It’s August 15th and we once again celebrate the Solemnity of the Assumption of Mary. In acknowledging Mary this way we look back to Jesus’ victory celebration in the resurrection-ascension and we look forward to our own victory-in-Christ in bodily resurrection into heaven. Just as Jesus and Mary are taken, body and soul, into heaven so we are promised that, like them, we continue to live on eternally in the presence of God.
St. Maximilian Kolbe, Priest and Martyr (1894-1941)
Raymond Kolbe was born on the 8th of January 1894 in Zdunska Wola, which at that time was occupied by Russia. The Kolbe home was poor but full of love. The parents, hardworking and religious, educated their three sons with rectitude.
The last lines of today’s gospel passage prompt me to offer some reflections that one does not often hear in church, yet need to be heard. I am referring to the Lord’s words: “...some because they have renounced marriage for the sake of the Kingdom of heaven”. Through baptism we are ALL called to image on earth God’s love. But God’s love is so rich in dimensions, that no one can image all those dimensions by oneself.

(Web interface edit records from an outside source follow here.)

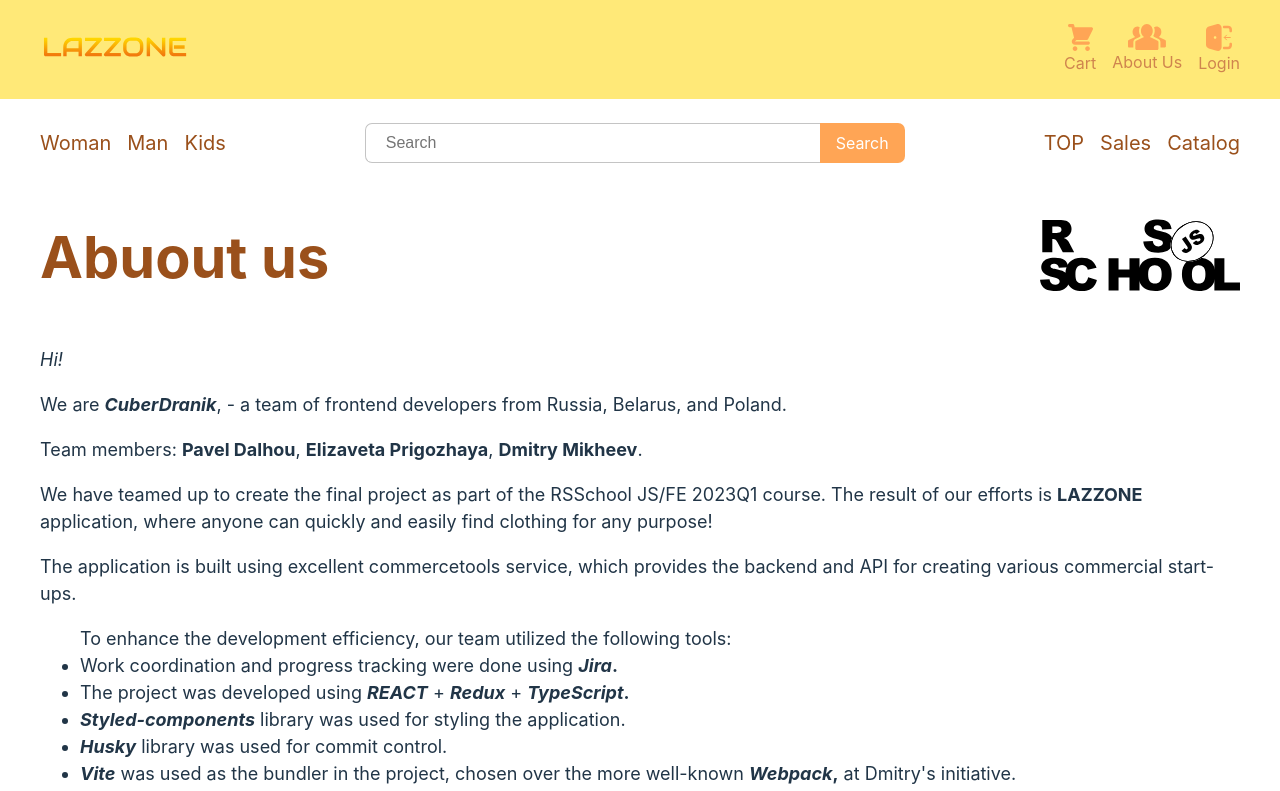
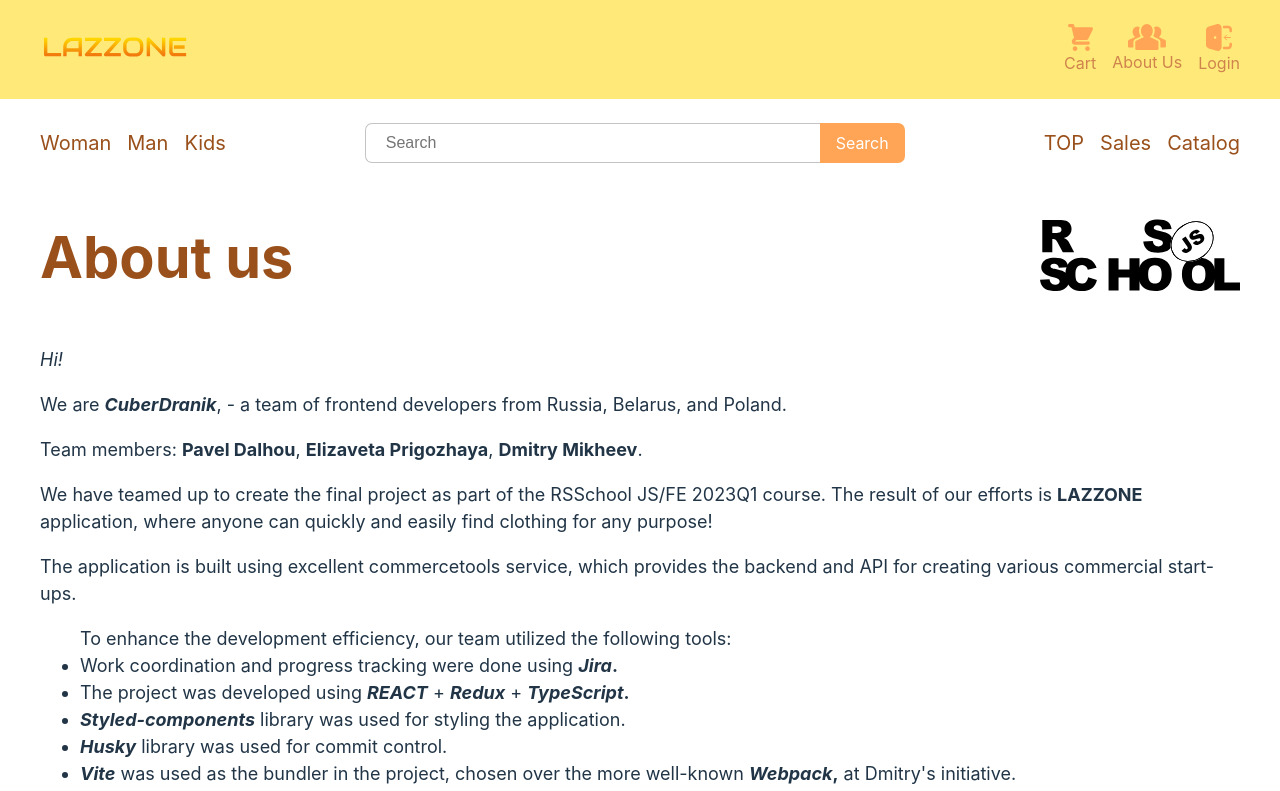
Before and after one commit to mamont79/eCommerce-Application, a React (Vite) app: page /aboutus in a window 1280 px wide. Shown: the top 791 px of the page. Built offline with nearby package versions, Linux system fonts and the light colour scheme.

Commit message:
fix: misprint in aboutUs index

```diff
--- a/src/pages/aboutUs/index.tsx
+++ b/src/pages/aboutUs/index.tsx
@@ -6,7 +6,7 @@ export function AboutUs() {
     <StyledPageContentWrapper>
       <article>
         <StyledAboutUsPageHeading>
-          <h1>Abuout us</h1>
+          <h1>About us</h1>
           <a href="https://rs.school/js/" target="_blank" rel="noreferrer">
             <img
               src="./assets/rs_school_logo.svg"
```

You could wonder a bit about what it means exactly to forgive seventy times seven. Perhaps the 491st time you can seek revenge or refuse mercy. That’s okay, I guess, if you are interested in loopholes and being meticulous as the basis of your contract with God.
In today’s Gospel, following from yesterday’s, how would you argue or find a convenient escape. You do not need much commentary on just what exactly Jesus was getting at and offering us in this parable. The amounts of money are exaggeratedly extreme. The first man owes the master over ten thousand dollars. The man who owes him is in debt to about fifteen dollars. That is rather ear-catching which is what this parable is about.

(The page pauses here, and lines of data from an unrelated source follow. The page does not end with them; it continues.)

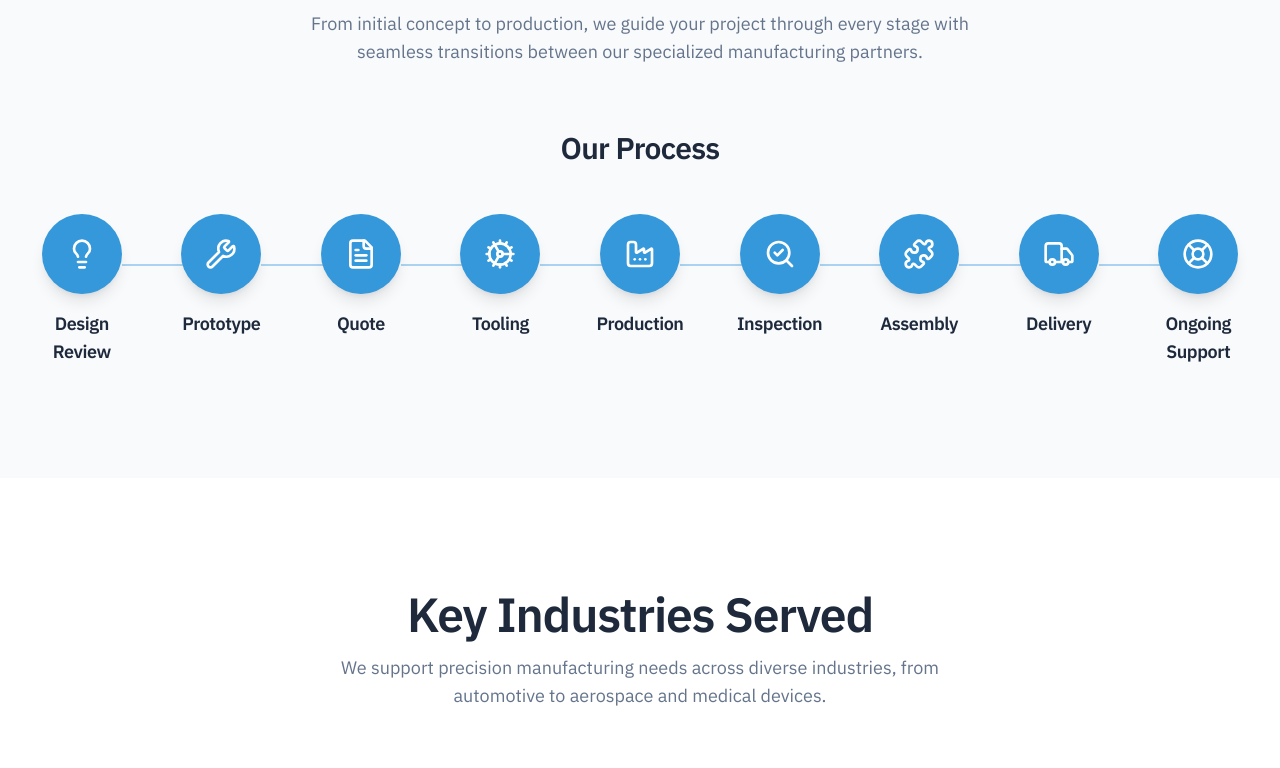
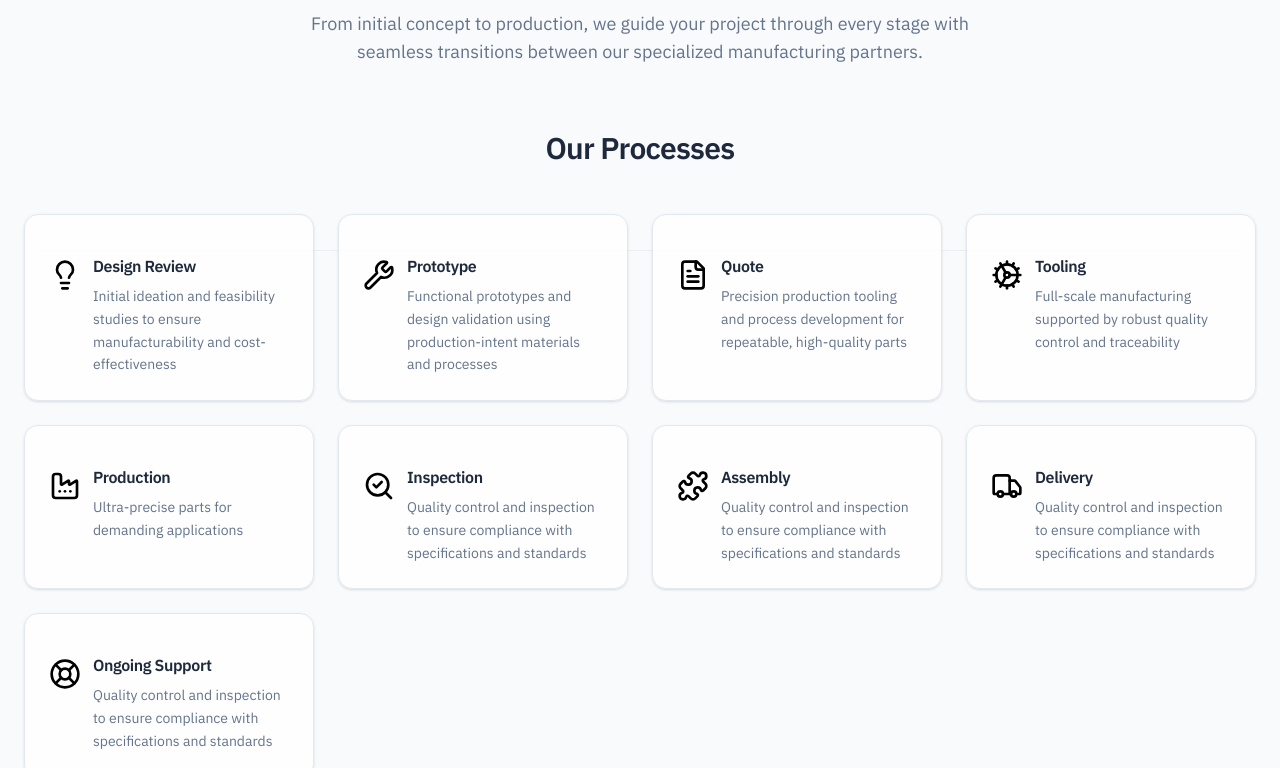
Before and after one commit to Dayropo/lyonsco, a Next.js app: page / in a window 1280 px wide. Shown: the part 967-1735 px from the top of the page. Built offline with nearby package versions, Linux system fonts and the light colour scheme.

Commit message:
Refine home page process visuals and gradients

```diff
--- a/app/about/page.tsx
+++ b/app/about/page.tsx
@@ -22,7 +22,7 @@ export default function AboutPage() {
 }
 
 export const metadata = {
-  title: "About Us - Lyons Co.",
+  title: "About Us - Lyons Company Inc.",
   description:
-    "Lyons Co. is a precision manufacturing partner with more than 30 years of experience supporting companies through every stage of product development.",
+    "Lyons Company Inc. is a precision manufacturing partner with more than 30 years of experience supporting companies through every stage of product development.",
 }
--- a/app/contact/page.tsx
+++ b/app/contact/page.tsx
@@ -14,7 +14,7 @@ export default function ContactPage() {
 }
 
 export const metadata = {
-  title: "Contact Us - Lyons Co.",
+  title: "Contact Us - Lyons Company Inc.",
   description:
-    "Get in touch with Lyons Co. for precision manufacturing solutions. Request a consultation or quote for your project.",
+    "Get in touch with Lyons Company Inc. for precision manufacturing solutions. Request a consultation or quote for your project.",
 }
--- a/app/rfq/page.tsx
+++ b/app/rfq/page.tsx
@@ -14,7 +14,7 @@ export default function RFQPage() {
 }
 
 export const metadata = {
-  title: "Request a Quote - Lyons Co.",
+  title: "Request a Quote - Lyons Company Inc.",
   description:
     "Request a quote for your precision manufacturing project. Tell us about your design, materials and production goals.",
 }
--- a/components/Footer.tsx
+++ b/components/Footer.tsx
@@ -139,7 +139,7 @@ export function Footer(): JSX.Element {
 
                 {/* Phone */}
                 <div className="flex gap-3">
-                  <Phone className="text-secondary mt-0.5 h-5 w-5 flex-shrink-0" />
+                  <Phone className="text-secondary mt-0.5 h-5 w-5 shrink-0" />
                   <a
                     href={`tel:${CONTACT_PHONE_RAW}`}
                     className="hover:text-secondary text-sm text-[#ECF0F1] transition-colors"
@@ -150,7 +150,7 @@ export function Footer(): JSX.Element {
 
                 {/* Email */}
                 <div className="flex gap-3">
-                  <Mail className="text-secondary mt-0.5 h-5 w-5 flex-shrink-0" />
+                  <Mail className="text-secondary mt-0.5 h-5 w-5 shrink-0" />
                   <a
                     href={`mailto:${CONTACT_EMAIL}`}
                     className="hover:text-secondary text-sm text-[#ECF0F1] transition-colors"
@@ -180,7 +180,7 @@ export function Footer(): JSX.Element {
         <div className="mx-auto max-w-7xl">
           <div className="flex flex-col items-center justify-between gap-4 sm:flex-row">
             <p className="text-sm text-[#95A5A6]">
-              &copy; {currentYear} {SITE_NAME}. All rights reserved.
+              &copy; {currentYear} {SITE_NAME} All rights reserved.
             </p>
             <div className="flex gap-6">
               <Link
--- a/components/about/AboutHero.tsx
+++ b/components/about/AboutHero.tsx
@@ -17,7 +17,7 @@ export function AboutHero(): JSX.Element {
             animate={{ opacity: 1, y: 0 }}
             transition={{ duration: 0.6 }}
           >
-            About Lyons Co.
+            About Lyons Company Inc.
           </motion.h1>
           <motion.p
             className="mx-auto mt-6 max-w-3xl text-lg text-slate-200 sm:text-xl"
--- a/components/about/AboutStory.tsx
+++ b/components/about/AboutStory.tsx
@@ -21,10 +21,10 @@ export function AboutStory(): JSX.Element {
           </h2>
           <div className="text-muted-foreground mt-8 space-y-6 text-lg leading-relaxed">
             <p>
-              Lyons Co. is a precision manufacturing partner with more than 30 years of experience
-              supporting companies through every stage of product development. From early prototypes
-              to full-scale production, we help bring ideas to life with accuracy, speed and
-              dependable engineering expertise.
+              Lyons Company Inc. is a precision manufacturing partner with more than 30 years of
+              experience supporting companies through every stage of product development. From early
+              prototypes to full-scale production, we help bring ideas to life with accuracy, speed
+              and dependable engineering expertise.
             </p>
             <p>
               Our team works closely with clients across multiple industries, delivering components
--- a/components/companies/CompaniesValueProp.tsx
+++ b/components/companies/CompaniesValueProp.tsx
@@ -80,7 +80,7 @@ export function CompaniesValueProp(): JSX.Element {
           transition={{ duration: 0.6 }}
         >
           <h2 className="text-foreground text-3xl font-bold tracking-tight sm:text-4xl md:text-5xl">
-            Why Manufacturers Choose Lyons Co.
+            Why Manufacturers Choose Lyons Company Inc.
           </h2>
           <p className="text-muted-foreground mx-auto mt-4 max-w-2xl text-lg">
             Leveraging the combined strengths of specialized manufacturers to serve you better
--- a/components/home/CTASection.tsx
+++ b/components/home/CTASection.tsx
@@ -14,7 +14,7 @@ export function CTASection(): JSX.Element {
     <section className="px-6 py-20 sm:py-28">
       <div className="mx-auto max-w-4xl">
         <motion.div
-          className="rounded-2xl border border-border bg-gradient-to-br from-primary to-accent p-8 shadow-xl sm:p-12"
+          className="rounded-2xl border border-border bg-linear-to-br from-primary to-accent p-8 shadow-xl sm:p-12"
           initial={{ opacity: 0, y: 30 }}
           whileInView={{ opacity: 1, y: 0 }}
           viewport={{ once: true, margin: '-100px' }}
--- a/components/home/HeroSection.tsx
+++ b/components/home/HeroSection.tsx
@@ -49,7 +49,7 @@ export function HeroSection() {
           sizes="100vw"
           className="object-cover"
         />
-        <div className="from-primary/90 via-primary/75 to-primary/45 absolute inset-0 bg-gradient-to-r" />
+        <div className="from-primary/90 via-primary/75 to-primary/45 absolute inset-0 bg-linear-to-r" />
       </div>
       <div className="relative z-10 flex min-h-[inherit] items-center px-6 py-24 sm:py-32">
         <motion.div
--- a/components/home/TimelineSection.tsx
+++ b/components/home/TimelineSection.tsx
@@ -147,7 +147,7 @@ export function TimelineSection(): JSX.Element {
           viewport={{ once: true, margin: "-100px" }}
           transition={{ duration: 0.6, delay: 0.2 }}
         >
-          Our Process
+          Our Processes
         </motion.h3>
         <motion.div
           className="relative mt-12"
@@ -156,25 +156,29 @@ export function TimelineSection(): JSX.Element {
           whileInView="visible"
           viewport={{ once: true, margin: "-100px" }}
         >
-          <div className="grid grid-cols-1 gap-8 md:grid-cols-5 md:gap-6 lg:grid-cols-9">
-            {stages.map((stage, index) => (
-              <motion.div key={stage.id} className="timeline-item relative" variants={itemVariants}>
-                <div className="flex flex-col items-center text-center">
-                  <div className="bg-secondary text-secondary-foreground relative z-10 flex h-20 w-20 items-center justify-center rounded-full shadow-lg">
-                    {stage.icon}
+          <div className="relative">
+            <div className="bg-border/60 pointer-events-none absolute inset-x-4 top-9 hidden h-px md:block" />
+            <div className="grid grid-cols-1 gap-6 md:grid-cols-3 lg:grid-cols-4">
+              {stages.map((stage, index) => (
+                <motion.div
+                  key={stage.id}
+                  className="bg-background/80 relative flex h-full flex-col rounded-xl border p-6 text-left shadow-sm"
+                  variants={itemVariants}
+                >
+                  <div className="mt-4 flex items-start gap-3">
+                    <div className="text-primary mt-1 hidden md:block">{stage.icon}</div>
+                    <div>
+                      <h3 className="text-foreground text-base leading-snug font-semibold">
+                        {stage.name}
+                      </h3>
+                      <p className="text-muted-foreground mt-2 text-sm leading-relaxed">
+                        {stage.description}
+                      </p>
+                    </div>
                   </div>
-                  <div className="mt-4">
-                    <h3 className="text-foreground text-lg font-semibold">{stage.name}</h3>
-                    {/* <p className="text-muted-foreground mt-2 text-sm">{stage.description}</p> */}
-                    {/* <p className="text-secondary mt-3 text-xs font-medium">{stage.company}</p> */}
-                  </div>
-                </div>
-                {index < stages.length - 1 && (
-                  // <div className="bg-border mx-auto mt-4 h-8 w-0.5 md:hidden" />
-                  <div className="bg-secondary/40 absolute top-1/3 left-1/2 hidden h-[2px] w-full max-w-[80px] translate-x-[40px] -translate-y-1/2 lg:block" />
-                )}
-              </motion.div>
-            ))}
+                </motion.div>
+              ))}
+            </div>
           </div>
         </motion.div>
       </div>
```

The second reading conveys Jesus’ perspective on how to handle conflict with others. He directs that we should confront the situation head on with the person involved. If that doesn’t work, bring some others along and try again. If that still doesn’t work bring in the authorities in the form of the Church. At that point you have done all you can and must let it go – “treat him as you would a tax collector.” Then the reading takes a turn . . . Jesus now talks about praying and the power of prayer especially as we gather together.
Today, as noted in the readings, honors Saint Lawrence, deacon and martyr. The history of Saint Lawrence is inspiring and affirming in our beliefs as Christians and Catholics – a remarkable man with remarkable faith and courage. The readings fill us with direction and hope encouraging us to open our hearts both to others and the Lord.
“The Bridegroom is here! Go out to meet him.”
Dear brothers and sisters! Because she was Jewish, Edith Stein was taken with her sister Rosa and many other Catholic Jews from the Netherlands to the concentration camp in Auschwitz, where she died with them in the gas chambers. Today we remember them all with deep respect. A few days before her deportation, the woman religious had dismissed the question about a possible rescue: “Do not do it! Why should I be spared? Is it not right that I should gain no advantage from my Baptism? If I cannot share the lot of my brothers and sisters, my life, in a certain sense, is destroyed”.
1 Kings 19:4-8; Ephesians 4:30-5:2; John 6:41-51
The feeding narratives continue in the readings this week, but we notice a few twists occurring in the stories. Elijah is weary because he began a campaign into the desert and he gets tired on the first day. He falls asleep under a broom tree and asks the Lord to take his life rather than to suffer further. However, he was nudged from his sleep to find a hearth cake and a jug of water. He ate and slept some more, but an angel prodded him to rise, eat, and begin the journey. He walked fortified for forty days and nights to Mount Horeb.